The recent injury of a Sanford girl in a UTV accident highlights the risk of these and other all-terrain vehicles (ATVs) as we head into autumn.
About 500 people a year are killed in ATV accidents, according to federal statistics, and more than 100,000 are injured seriously enough to seek treatment in hospital emergency rooms. About 25 percent of victims are under 16 years of age. In all, nearly 15,000 riders have been fatally injured since ATVs became popular in the 1980s.
CBS13 reports hundreds participated in a Sanford fundraiser for the 8-year-old girl, who broke her neck and jaw and suffered numerous skull fractures after falling from her UTV. The local Maine ATV Club sponsored the event.
Autumn is the most dangerous time of year for accidents involving utility and all-terrain vehicles for various reasons. Experience and familiarity bring more aggressive riding, often on newer, larger, and more powerful ATVs. The ground is hard, and vegetation is reaching maximum growth, which reduces visibility and creates hazards of its own.
Maine Department of Inland Fisheries & Wildlife offers an ATV safety course that covers proper operation, safety, and maintenance, as well as laws pertaining to ATVs, survival and first aid, map and compass training, and environmental and landowner ethics.
Maine law provides certain protections for an owner, lessee, manager, or occupant of a property (or holder of an easement), in that such a party does not have a duty of care to keep a property safe for use by others for recreational or harvesting activities. Title 14 MRSA, 159-A – Limited liability for recreational or harvesting activities, holds that is true regardless of whether a landowner/holder has granted specific permission for use of the premises for such activities.
The law notes Maine has a wealth of activities that draw people out of doors and on to public and private lands throughout the state. But from hang-gliding to dog sledding, landowners in many cases will not be held liable if you injure yourself while participating in recreational activities. As with every area of the law, however, there are numerous exceptions, including willful or malicious failure to warn against dangerous conditions, or injuries caused by actions of persons to whom permission to pursue recreational or harvesting activities was granted. In other words, you may still have a claim against another at-fault party, as might be the case in the event of a collision or when an ATV passenger is injured.
Nor does the law protect the rider from the consequences of violating trespass laws. One Maine law holds riders accountable for damages to private property, including forestry, produce, and other agricultural products. Those violating no-trespass signs may face charges of criminal trespass under a different law.

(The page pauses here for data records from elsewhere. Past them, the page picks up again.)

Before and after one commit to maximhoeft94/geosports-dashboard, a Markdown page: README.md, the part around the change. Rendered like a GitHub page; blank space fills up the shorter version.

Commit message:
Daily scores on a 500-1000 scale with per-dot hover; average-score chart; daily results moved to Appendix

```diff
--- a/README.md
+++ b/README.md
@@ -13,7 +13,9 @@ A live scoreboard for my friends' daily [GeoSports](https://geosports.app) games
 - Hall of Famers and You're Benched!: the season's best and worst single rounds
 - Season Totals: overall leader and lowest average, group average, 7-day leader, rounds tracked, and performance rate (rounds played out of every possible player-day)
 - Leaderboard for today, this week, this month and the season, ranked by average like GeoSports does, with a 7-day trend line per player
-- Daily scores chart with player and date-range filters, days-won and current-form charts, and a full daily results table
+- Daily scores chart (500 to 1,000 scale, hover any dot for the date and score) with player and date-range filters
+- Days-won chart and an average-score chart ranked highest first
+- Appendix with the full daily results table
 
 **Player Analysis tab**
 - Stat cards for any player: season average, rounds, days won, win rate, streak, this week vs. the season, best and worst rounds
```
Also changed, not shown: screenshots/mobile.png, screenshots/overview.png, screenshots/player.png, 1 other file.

Our child injury lawyers in Maine know most riders respect the risks and ride responsibly. The question of liability following a serious or fatal accident is a complex legal matter best handled by an experienced personal injury law firm.

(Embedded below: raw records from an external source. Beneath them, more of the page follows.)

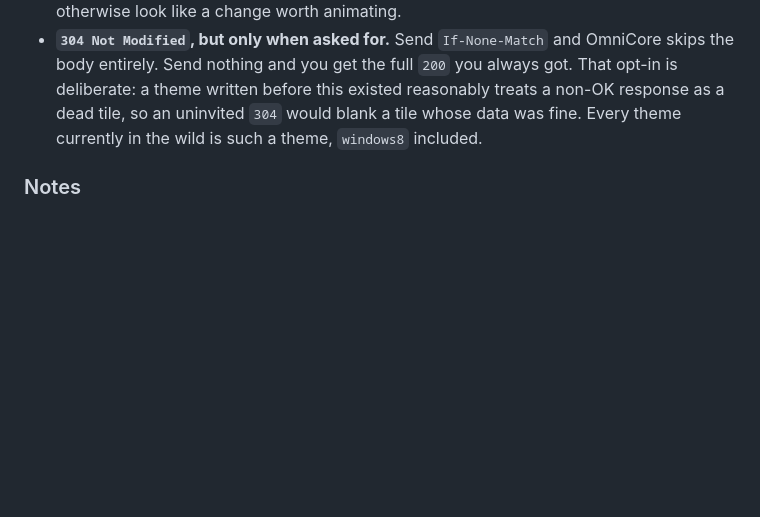
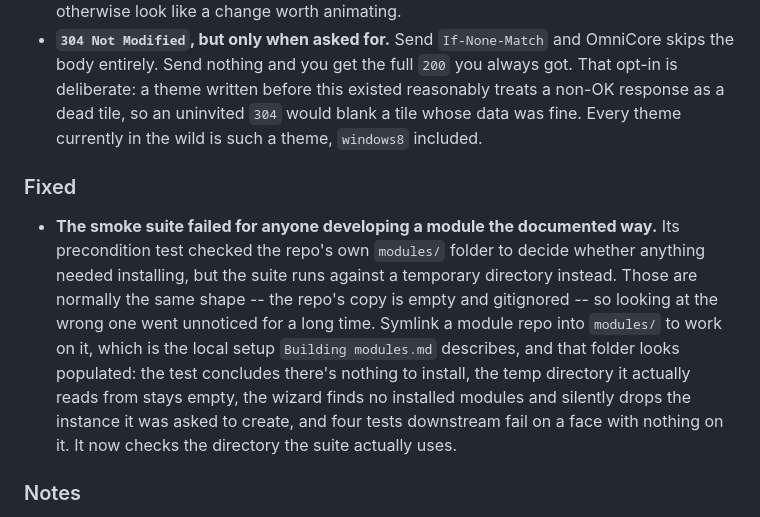
Before and after one commit to tanzim2000/Omnia-OmniCore, a Markdown page: CHANGELOG.md, the part around the change. Rendered like a GitHub page; blank space fills up the shorter version.

```diff
--- a/CHANGELOG.md
+++ b/CHANGELOG.md
@@ -8,6 +8,10 @@ Themes can now tell a genuinely new reading apart from the same one arriving aga
 
 - **Content tagging on `/api/<instanceId>`.** Every response carries an `ETag` standing for what the tile is showing. A face polls every few seconds forever and most answers are identical to the last one; until now nothing in the response said so, and each theme had to work it out for itself by diffing its own rendered output. Matters most for a theme that animates on new data -- flipping a tile, sliding a number -- where every poll would otherwise look like a change worth animating.
 - **`304 Not Modified`, but only when asked for.** Send `If-None-Match` and OmniCore skips the body entirely. Send nothing and you get the full `200` you always got. That opt-in is deliberate: a theme written before this existed reasonably treats a non-OK response as a dead tile, so an uninvited `304` would blank a tile whose data was fine. Every theme currently in the wild is such a theme, `windows8` included.
+
+### Fixed
+
+- **The smoke suite failed for anyone developing a module the documented way.** Its precondition test checked the repo's own `modules/` folder to decide whether anything needed installing, but the suite runs against a temporary directory instead. Those are normally the same shape -- the repo's copy is empty and gitignored -- so looking at the wrong one went unnoticed for a long time. Symlink a module repo into `modules/` to work on it, which is the local setup `Building modules.md` describes, and that folder looks populated: the test concludes there's nothing to install, the temp directory it actually reads from stays empty, the wizard finds no installed modules and silently drops the instance it was asked to create, and four tests downstream fail on a face with nothing on it. It now checks the directory the suite actually uses.
 
 ### Notes
 
```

If you are injured in a Maine ATV accident, contact Peter Thompson & Associates at 1-800-490-5218 for a confidential consultation to discuss your rights.

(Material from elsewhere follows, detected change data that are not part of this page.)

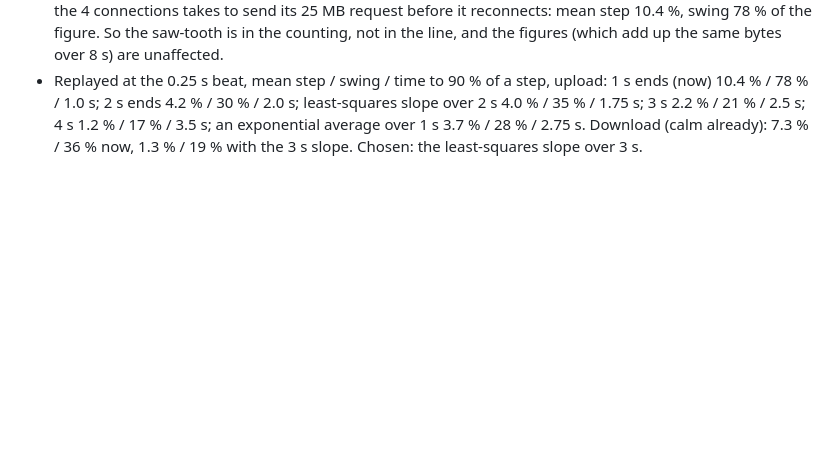
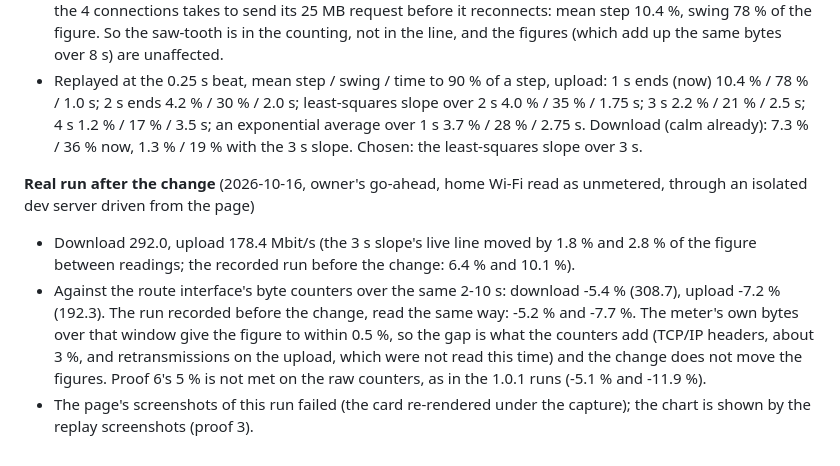
Before and after one commit to ambysto/steady, a Markdown page: intent/2026-10-16-speed-test-metered-and-smooth.md, the part around the change. Rendered like a GitHub page; blank space fills up the shorter version.

Commit message:
docs: record the real speed test run after the change
Co-Authored-By: Claude Opus 5.5 <noreply@anthropic.com>

```diff
--- a/intent/2026-10-16-speed-test-metered-and-smooth.md
+++ b/intent/2026-10-16-speed-test-metered-and-smooth.md
@@ -117,3 +117,17 @@ amends [ADR-0024](../docs/adr/0024-windows-speed-test.md). Windows only.
   4.0 % / 35 % / 1.75 s; 3 s 2.2 % / 21 % / 2.5 s; 4 s 1.2 % / 17 % / 3.5 s; an exponential average
   over 1 s 3.7 % / 28 % / 2.75 s. Download (calm already): 7.3 % / 36 % now, 1.3 % / 19 % with the
   3 s slope. Chosen: the least-squares slope over 3 s.
+
+**Real run after the change** (2026-10-16, owner's go-ahead, home Wi‑Fi read as unmetered, through
+an isolated dev server driven from the page)
+
+- Download 292.0, upload 178.4 Mbit/s (the 3 s slope's live line moved by 1.8 % and 2.8 % of the
+  figure between readings; the recorded run before the change: 6.4 % and 10.1 %).
+- Against the route interface's byte counters over the same 2-10 s: download -5.4 % (308.7),
+  upload -7.2 % (192.3). The run recorded before the change, read the same way: -5.2 % and -7.7 %.
+  The meter's own bytes over that window give the figure to within 0.5 %, so the gap is what the
+  counters add (TCP/IP headers, about 3 %, and retransmissions on the upload, which were not read
+  this time) and the change does not move the figures. Proof 6's 5 % is not met on the raw
+  counters, as in the 1.0.1 runs (-5.1 % and -11.9 %).
+- The page's screenshots of this run failed (the card re-rendered under the capture); the chart is
+  shown by the replay screenshots (proof 3).
```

2016 Annual Report of ATV Deaths and Injuries, Consumer Product Safety Commission.
More Blog Entries
Design Often at Issue in Storefront Crashes, Parking Lot Injuries, July 23, 2018, Peter Thompson & Associates